Governor Pat McCrory (Pic: Hal Goodtree)
The organisation that regulates college sports in the US is boycotting the state of North Carolina because of its reviled anti-LGBT law.
On Monday, the National Collegiate Athletic Association (NCAA) announced that it was relocating the seven championship events scheduled to take place in the state during the 2016-17 academic year.
The NCAA oversees athletes from 1,281 institutions, conferences, organisations, and individuals, and organises the athletic programmes of many colleges and universities in the US and Canada.
The organisation said that the North Carolina law makes it difficult to ensure that NCAA championships and events are able to “promote an inclusive atmosphere for all college athletes, coaches, administrators and fans”.
The championships that have been relocated encompass sports such as soccer, basketball, golf, tennis, lacrosse and baseball.
“Fairness is about more than the opportunity to participate in college sports, or even compete for championships,” explained Mark Emmert, NCAA President. “We believe in providing a safe and respectful environment at our events and are committed to providing the best experience possible for college athletes, fans and everyone taking part in our championships.”
North Carolina’s controversial HB2 law was enacted in March and removes municipal LGBT non-discrimination protections in the state and prevents similar protections from being passed by cities in the future.
It also forces transgender students in public schools and universities as well as people in state buildings to use restrooms and other facilities inconsistent with their gender identity.
“The NCAA just sent a clear message to North Carolina Governor Pat McCrory and state lawmakers that it will not tolerate hateful laws targeting student athletes, fans, and employees,” commented Human Rights Campaign (HRC) President Chad Griffin.
“Every day that HB2 remains on the books, countless people across North Carolina are at risk of real harm,” said Griffin. “It’s long past time state lawmakers repealed this vile law, and if they don’t, the majority of voters opposed to HB2 will ensure they pay the price in [the] November [elections].”
McCrory has refused to consider repealing the law, despite the massive economic damage it is causing his state.
Equality NC Executive Director Chris Sgro added: “Pat McCrory clearly knew that signing HB2 would not just endanger LGBT North Carolinians, but would cost us business, tourism, and events like this. The answer: we must repeal HB2 and we must have real leadership in the governor’s office in 2017.”
The NCAA’s announcement follows the NBA’s recent decision to move its 2017 All-Star Game out of the state because of HB2, costing North Carolina an estimated 100 million dollars in related profits.
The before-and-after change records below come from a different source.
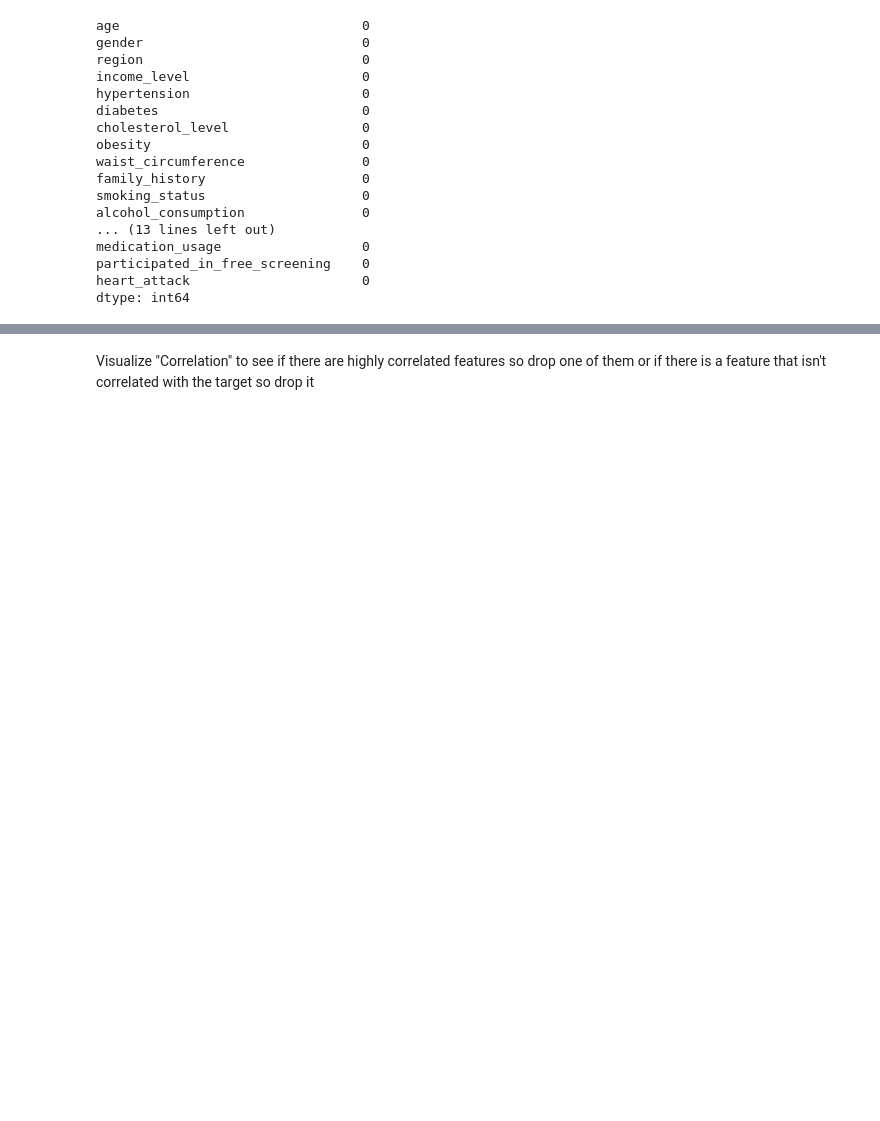
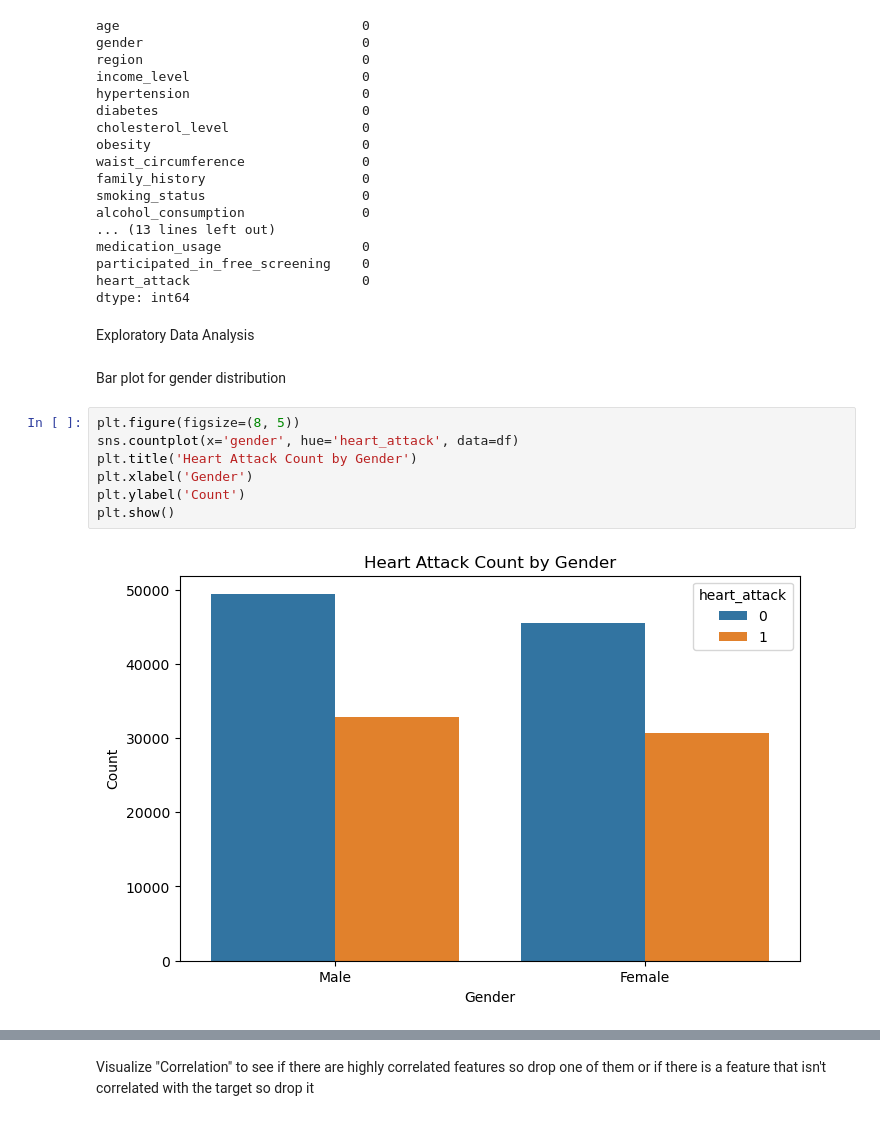
Before and after one commit to toqa8/Data_Analysis_and_Processing, a Jupyter notebook: heart_attack_prediction/data_processing.ipynb, the cells around one changed output, grey strips where cells are left out. Drawn from its saved outputs; the diff is of its cells as text; blank space fills up the shorter version.

```diff
--- a/heart_attack_prediction/data_processing.ipynb
+++ b/heart_attack_prediction/data_processing.ipynb
@@ -109,3 +109,16 @@ medication_usage                  0
 participated_in_free_screening    0
 heart_attack                      0
 dtype: int64
+# %% [markdown]
+Exploratory Data Analysis
+# %% [markdown]
+Bar plot for gender distribution
+# %%
+plt.figure(figsize=(8, 5))
+sns.countplot(x='gender', hue='heart_attack', data=df)
+plt.title('Heart Attack Count by Gender')
+plt.xlabel('Gender')
+plt.ylabel('Count')
+plt.show()
+# %% [output]
+[figure, added]
```
Also changed, not shown: parts of 51 cells of this notebook.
The state has also been boycotted by major film studios and corporations, who have stopped investments in the state because of the law’s threat to employees and consumers. Artists such Nick Jonas, Demi Lovato, Bruce Springsteen, Bryan Adams and Pearl Jam have called off their shows in the state in protest.